Only lines that contain the string "pictures" should be returned from the material below.

Start of Block

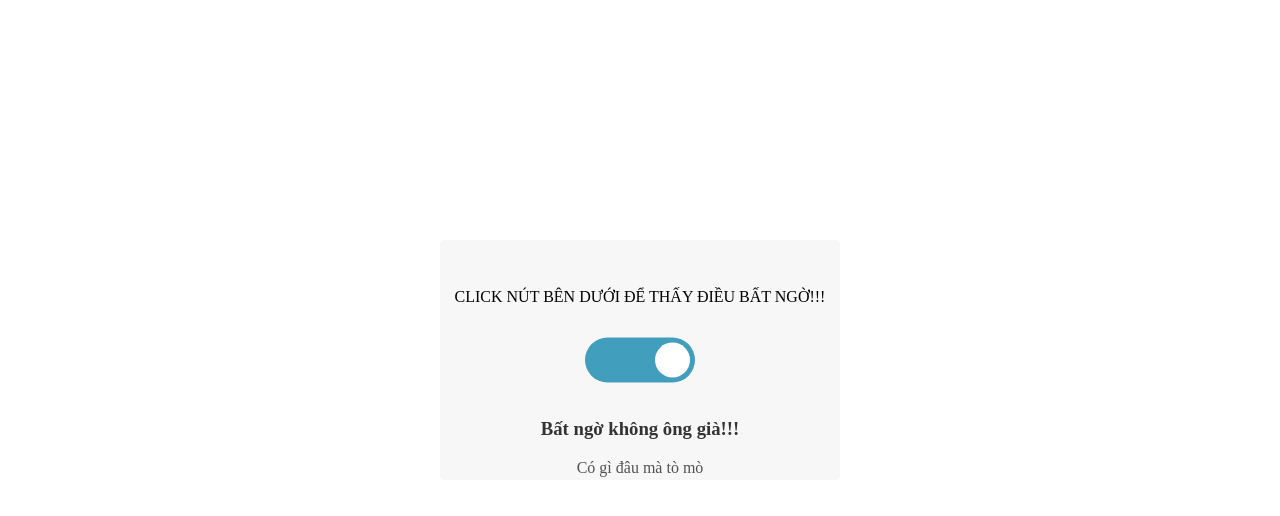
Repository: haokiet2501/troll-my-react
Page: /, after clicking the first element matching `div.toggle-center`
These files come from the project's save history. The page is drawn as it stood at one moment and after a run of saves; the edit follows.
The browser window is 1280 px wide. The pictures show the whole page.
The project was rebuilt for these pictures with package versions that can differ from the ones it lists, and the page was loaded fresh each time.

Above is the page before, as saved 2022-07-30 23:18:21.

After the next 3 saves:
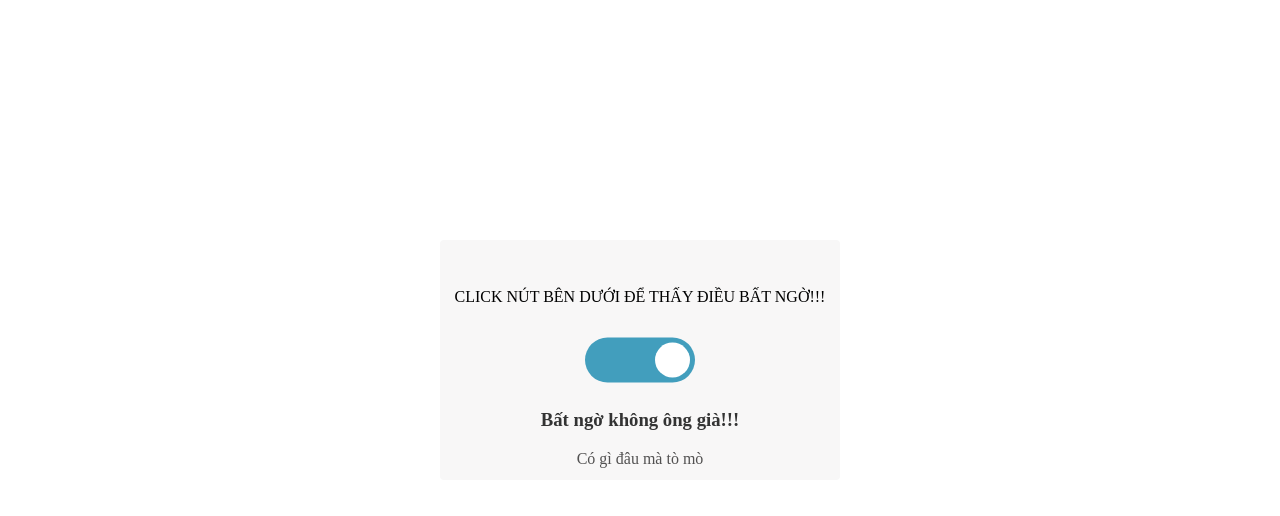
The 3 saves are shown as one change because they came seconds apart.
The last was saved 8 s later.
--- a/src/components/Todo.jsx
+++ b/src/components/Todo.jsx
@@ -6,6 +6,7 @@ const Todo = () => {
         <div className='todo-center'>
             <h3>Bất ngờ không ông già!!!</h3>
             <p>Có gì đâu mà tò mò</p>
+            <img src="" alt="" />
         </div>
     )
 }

End of Block

**Task solution**
The browser window is 1280 px wide. The pictures show the whole page.
The project was rebuilt for these pictures with package versions that can differ from the ones it lists, and the page was loaded fresh each time.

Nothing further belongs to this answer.